June 18, 2011

I run across and listen to many guys in Los Angeles who are in their twenties talking about life in general, and, of course, women in particular.  I asked them what they thought of fatherhood, and they got all awkward.  Most young guys aren’t thinking about the commitment and responsibility that comes with marriage and fatherhood.  They are thinking about the attractors, like how hot she is and if she will go out with them.  But deep down inside each of those guys is the mettle of men, it’s just not circulating through their minds just yet.  Then bam, pregnancy happens.

Once the stuff hits the fan, this young guys respond like their instinctual programming.  Once the fires are hot the real metal of a man surfaces, and you see what real men are made up of.  Fathers especially know those fires and the rewards for going through the trials of pregnancy, childbirth and early fatherhood.  How they navigate the challenges determines what kind of Captains they become and set the course for their whole lives.  Fatherhood is the Titanic of their lives.  Father’s day really is experienced every birth day for each child the man has; but the trip there really is a journey, and mostly in uncharted territories.

You women out there who have real men know what I’m talking about. They may have rough edges, and they may have habits that are offensive, ungainly or crude, but when you need them most, they are there, ballast for the boat in troubled seas, steel posts under adversity. Women and children first to the life boats. This idea that men will stay behind on the sinking ship is paramount to the psyche of men. It is a survival instinct, an ideal within men that proves true, holding some sacred intrinsic value. This male principle you’ll find laced up in a man’s soul is protective, chauvinistic, or perhaps the heart of chivalry, the ordinance of rescuing others at the expense of one’s own life.

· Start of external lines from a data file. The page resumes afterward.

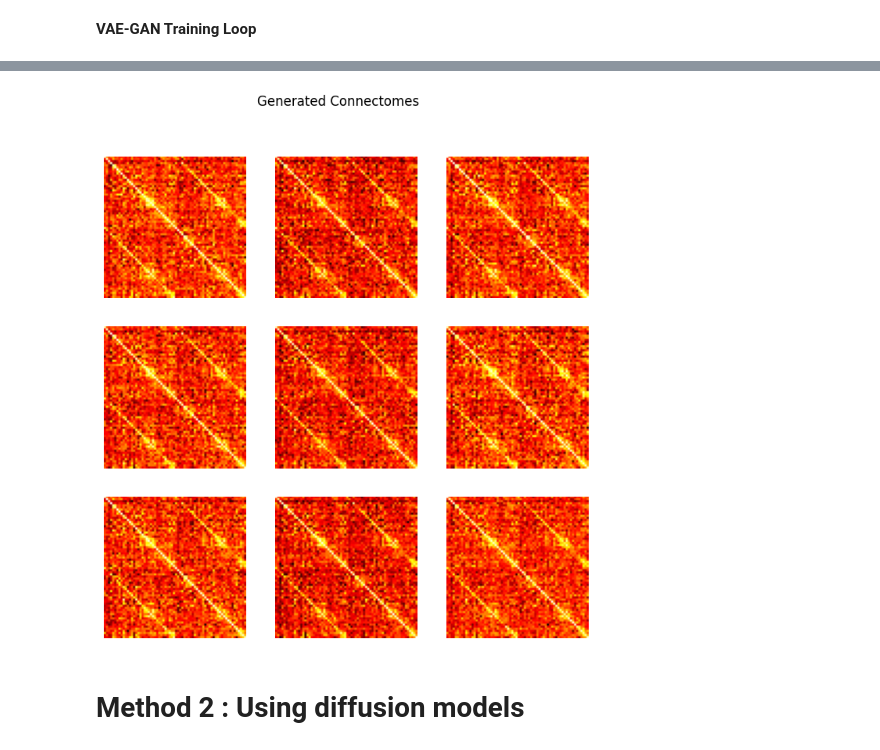
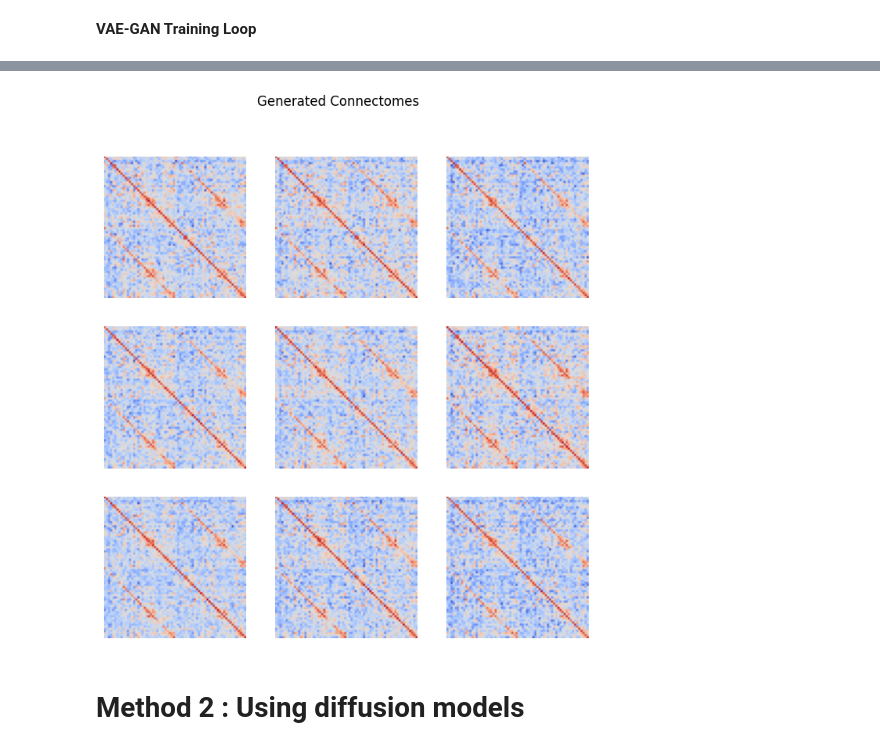
Before and after one commit to GuillaumeLombard/EA-Deep-Learning-Neurosciences, a Jupyter notebook: Augmentation.ipynb, the cells around one changed output, grey strips where cells are left out. Drawn from its saved outputs; the diff is of its cells as text; code cells hidden in the pictures.

```diff
--- a/Augmentation.ipynb
+++ b/Augmentation.ipynb
@@ -432,16 +432,16 @@ Epoch [99/100], VAE Loss: 0.05473680421710014, GAN Loss: 0.8979579210281372
 # %%
 z = torch.randn(9, latent_dim)  # Sample random latent vectors
 generated_images = decoder(z).detach().cpu().numpy()  # Generate images
 generated_images = np.reshape(generated_images, (-1, 68, 68))  # Reshape
 
 
 fig, axes = plt.subplots(3, 3, figsize=(8, 8))
 for i, ax in enumerate(axes.flat):
-    ax.imshow(generated_images[i], cmap="hot")  # Use 'hot' colormap for connectivity
+    ax.imshow(generated_images[i], cmap="coolwarm")
     ax.axis("off")
 plt.suptitle("Generated Connectomes")
 plt.show()
 # %% [output]
-[figure, old version]
+[figure, new version]
 # %% [markdown]
 # Method 2 : Using diffusion models
```
Also changed, not shown: parts of 1 cell of this notebook.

Now most men are socialized to think that birth is a medical procedure and therefore they want to provide the best medicine can offer.  They want their women to have the best hospital, the best doctor and the best procedures money can buy.  This is what the media of the times, and what other men have to share, for only 2 percent of women ever have birth outside of the normal medically controlled birth environment.   Men do not need to be educated; quite the opposite says the practioners in the medical community.  “The more ignorant a man: the more complaint they are!” spout the nurses. So the instinct to protect will have these guys dressed in scrubs and agreeing with anything the doctor orders.  They believe medicine at this stage of their lives will rescue their Suzie-Ques and their babies.  Women and children first, and damn the torpedoes.  They are happy when the emergency of childbirth is over, and they will stand in their scrubs holding to their beautiful children and think that they are so lucky to have had a successful birth.

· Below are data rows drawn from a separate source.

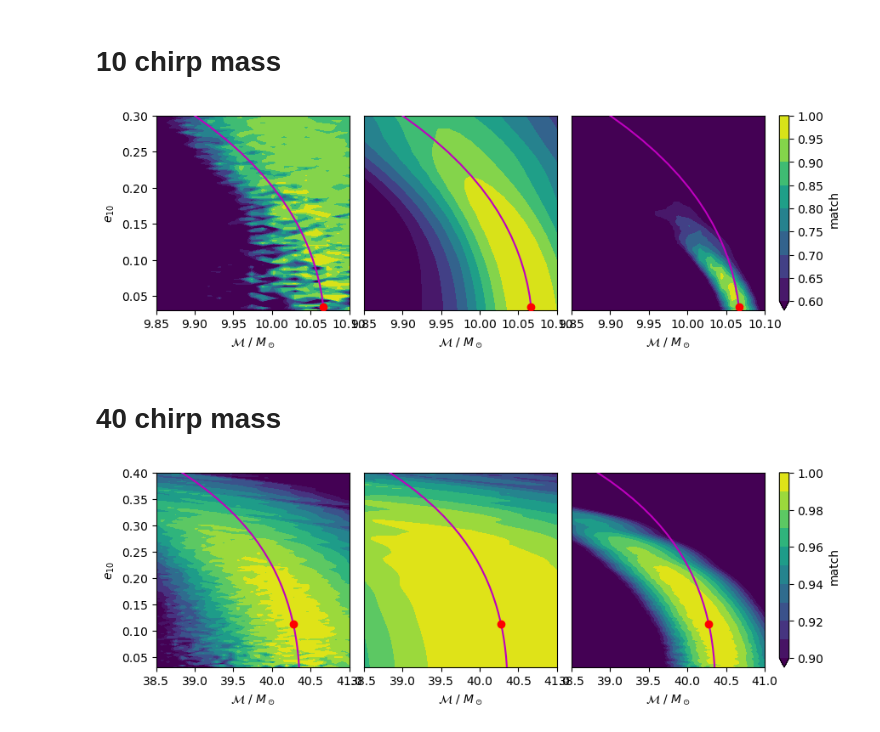
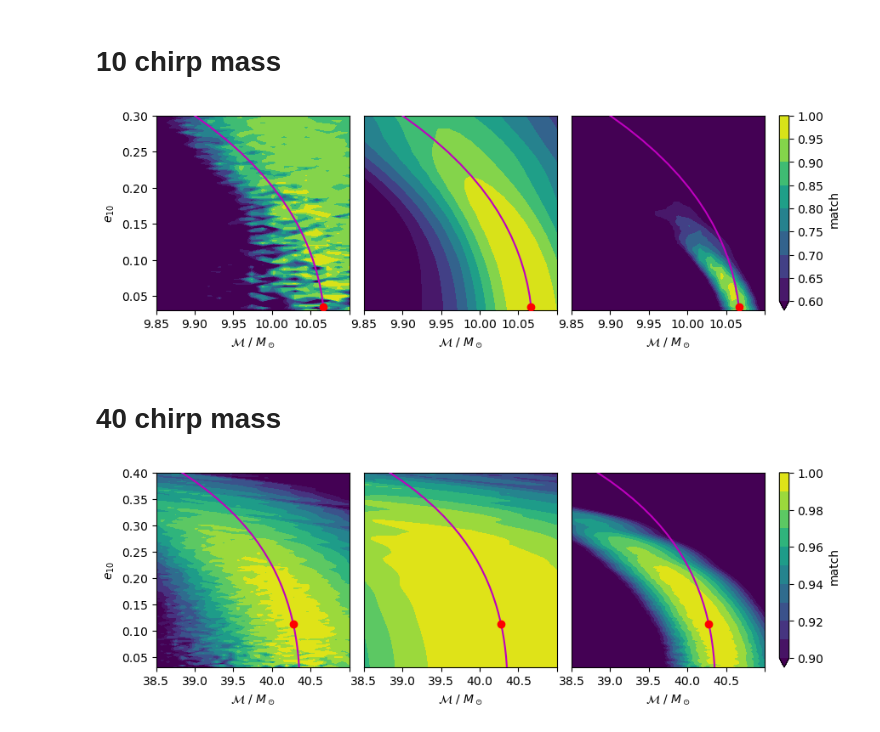
Before and after one commit to BenGPatterson/EccentricHarmonics, a Jupyter notebook: harmonic_degeneracies.ipynb, the cells around one changed output. Cells and saved outputs as stored; diff of their text form; code cells hidden in the pictures.

```diff
--- a/harmonic_degeneracies.ipynb
+++ b/harmonic_degeneracies.ipynb
@@ -241,30 +241,31 @@ sparse_chirp_vals = chirp_degeneracy_line(zero_ecc_chirp_mass, sparse_e_vals, sa
 # %%
 # Plot each grid
 keys = ['h-1', 'h0', 'h1']
 fig, axs = plt.subplots(ncols=4,figsize=(1.5*6.4, 0.62*4.8), gridspec_kw={'width_ratios':[1,1,1,0.05], 'wspace': 0.1})
 for i in range(3):
     key = keys[i]
 
     # Plot grid
     contours = axs[i].contourf(data[fid_chirp][fid_e]['chirp_vals'], data[fid_chirp][fid_e]['e_vals'], data[fid_chirp][fid_e][key], np.linspace(0.6, 1, 9), vmax=1, vmin=0.6, extend='min')
     axs[i].scatter(fid_chirp, fid_e, c='r', zorder=5)
     xlims = axs[i].get_xlim()
 
     # Plot degeneracy lines
     axs[i].plot(sparse_chirp_vals, sparse_e_vals, c='m', label='full', zorder=3)
 
     # Plot formatting
     axs[i].set_ylim(0.03, 0.3)
     axs[i].set_xlim(9.85, 10.1)
     axs[i].set_xlabel('$\mathcal{M}~/~M_\odot$')
     axs[i].set_ylabel('$e_{10}$')
+    axs[i].set_xticks(axs[i].get_xticks(), labels=axs[i].get_xticklabels()[:-1]+[''])
     if i > 0:
         axs[i].get_yaxis().set_visible(False)
 fig.colorbar(contours, cax=axs[-1], label='match')
 plt.tight_layout()
 plt.savefig('Figures/ho_harms_10.png', dpi=450, bbox_inches='tight')
 # %% [output]
-[figure, old version]
+[figure, new version]
 # %% [markdown]
 # 40 chirp mass
 # %%
@@ -304,10 +305,11 @@ for i in range(3):
     axs[i].set_xlim(38.5, 41)
     axs[i].set_xlabel('$\mathcal{M}~/~M_\odot$')
     axs[i].set_ylabel('$e_{10}$')
+    axs[i].set_xticks(axs[i].get_xticks(), labels=axs[i].get_xticklabels()[:-1]+[''])
     if i > 0:
         axs[i].get_yaxis().set_visible(False)
 fig.colorbar(contours, cax=axs[-1], label='match')
 plt.tight_layout()
 plt.savefig('Figures/ho_harms_40.png', dpi=450, bbox_inches='tight')
 # %% [output]
-[figure, old version]
+[figure, new version]
```
Also changed, not shown: 6 other files.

Men’s instincts are to protect, and so they have been successful.  If their women also believe childbirth is an emergency, a medical crisis, then the couple will be perfectly happy to have their baby by surgery, and even may elect to have the surgery regardless of the medical necessity.  Other women out there may have another idea of how they want their babies, and this is where the conflict begins.  When a woman considers not having her baby within the confines of the hospital domain, uneducated men freak.  For women who want to experience a natural childbirth, one without drugs and surgeries and scrubs and IV poles, these woman have a challenge. It becomes their job to educate men as to how you want your birth experience.

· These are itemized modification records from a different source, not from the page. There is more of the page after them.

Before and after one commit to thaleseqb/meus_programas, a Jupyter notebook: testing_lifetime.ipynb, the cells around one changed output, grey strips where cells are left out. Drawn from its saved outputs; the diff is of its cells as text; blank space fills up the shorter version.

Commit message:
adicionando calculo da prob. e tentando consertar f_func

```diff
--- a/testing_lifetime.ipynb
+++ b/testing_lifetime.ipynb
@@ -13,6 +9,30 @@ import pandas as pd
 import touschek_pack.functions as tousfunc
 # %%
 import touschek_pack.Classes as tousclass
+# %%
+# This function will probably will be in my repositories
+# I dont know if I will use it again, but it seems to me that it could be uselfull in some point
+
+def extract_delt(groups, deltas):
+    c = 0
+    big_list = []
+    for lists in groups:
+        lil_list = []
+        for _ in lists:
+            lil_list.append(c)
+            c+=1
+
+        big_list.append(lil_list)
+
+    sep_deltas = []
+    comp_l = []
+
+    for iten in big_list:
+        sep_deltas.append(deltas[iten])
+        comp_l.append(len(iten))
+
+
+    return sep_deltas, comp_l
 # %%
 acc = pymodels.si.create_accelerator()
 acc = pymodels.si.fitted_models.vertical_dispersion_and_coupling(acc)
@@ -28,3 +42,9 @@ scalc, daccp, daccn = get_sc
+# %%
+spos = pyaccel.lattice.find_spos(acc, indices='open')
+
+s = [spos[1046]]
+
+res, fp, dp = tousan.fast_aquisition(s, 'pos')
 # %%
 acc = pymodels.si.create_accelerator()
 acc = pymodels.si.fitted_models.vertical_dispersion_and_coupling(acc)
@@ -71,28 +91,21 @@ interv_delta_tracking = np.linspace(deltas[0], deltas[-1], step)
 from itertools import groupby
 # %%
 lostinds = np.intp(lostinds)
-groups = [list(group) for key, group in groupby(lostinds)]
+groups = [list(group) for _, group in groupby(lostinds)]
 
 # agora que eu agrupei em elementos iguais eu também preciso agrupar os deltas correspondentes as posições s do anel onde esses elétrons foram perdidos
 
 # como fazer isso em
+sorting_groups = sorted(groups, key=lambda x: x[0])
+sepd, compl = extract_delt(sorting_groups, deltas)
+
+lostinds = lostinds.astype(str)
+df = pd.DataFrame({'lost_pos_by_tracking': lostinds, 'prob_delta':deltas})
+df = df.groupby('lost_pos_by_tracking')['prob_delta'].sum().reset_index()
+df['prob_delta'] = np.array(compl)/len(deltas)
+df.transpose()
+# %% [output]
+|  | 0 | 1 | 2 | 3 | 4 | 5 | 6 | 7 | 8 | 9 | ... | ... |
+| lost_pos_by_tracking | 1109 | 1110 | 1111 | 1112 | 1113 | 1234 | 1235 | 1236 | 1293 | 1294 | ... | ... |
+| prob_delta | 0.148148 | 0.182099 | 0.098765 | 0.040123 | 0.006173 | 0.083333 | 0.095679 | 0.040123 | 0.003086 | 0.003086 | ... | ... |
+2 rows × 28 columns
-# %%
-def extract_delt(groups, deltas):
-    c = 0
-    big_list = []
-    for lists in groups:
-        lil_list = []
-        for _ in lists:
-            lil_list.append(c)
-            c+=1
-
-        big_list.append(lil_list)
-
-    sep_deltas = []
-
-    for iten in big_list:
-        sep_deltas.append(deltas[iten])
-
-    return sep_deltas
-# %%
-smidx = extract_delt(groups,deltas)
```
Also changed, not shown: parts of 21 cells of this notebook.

They may feel they can take their dreams of a natural childbirth into the technocratic environment and struggle to have their babies naturally by having their men protect those dreams.  Some even obtain the services of a doula to stand beside them, to help them fight off the  interference of medical procedures that lead to unnecessary surgical procedures, the use of drugs that inhibit the natural flow of a childbirth, and the constant intrusion of strangers in the birthroom.

But when it comes to making medical decisions, it is the men who want to protect and  defend their women and children who make the decisions for the most part.  They are at the helm, though often these uneducated guys think that the doula or the doctors make the decisions, but in reality it is the couple who decides.

So ladies if you want your man to be able to support you, then they need an education.  That’s why I wrote the book “Men at Birth.”  I was in that situation years ago, and I learned the hard way about what men need to do if their mate wants to birth naturally in the hospital.  I was like every other guy out there who knew diddly about childbirth, and so what will a  man do but gravitate to agreeing with every medical procedure the medical community offers.  Men will never know how these procedures will lead to unnecessary surgeries and the use of drugs.  Doctors are about scientifically managing birth to accommodate their schedules, not waiting for women to have their babies naturally.

In my humble opinion a man’s role is to protect the birth environment to help his mate have the type of birth she wants to have.  If she believes birth is a medical procedure, then he needs to support her.  If she wants a natural birth, then he needs to learn how learn the significance the birth environment and how personnel are for supporting her choices.  Ignorant men only make for ignorant choices, and that can lead to the sinking of your mate’s dream of a natural childbirth.  The choices are yours.  But for the most part, men are too ignorant to understand the role they play in this decision-making.  They just seem to want to leave the decision up to someone else.  When men start to realize the harm the high levels of surgical procedures cause their families, then maybe they can help to improve or reform women’s health care.  Remember women and children first.  For me it took four pregnancies before I knew that birth was really centered on making my wife feel the most comfortable in an environment where she could birth without the stress and demands that the medical model of birth places on women.  We had our last child in our own home, with people we chose, and our whole family was there.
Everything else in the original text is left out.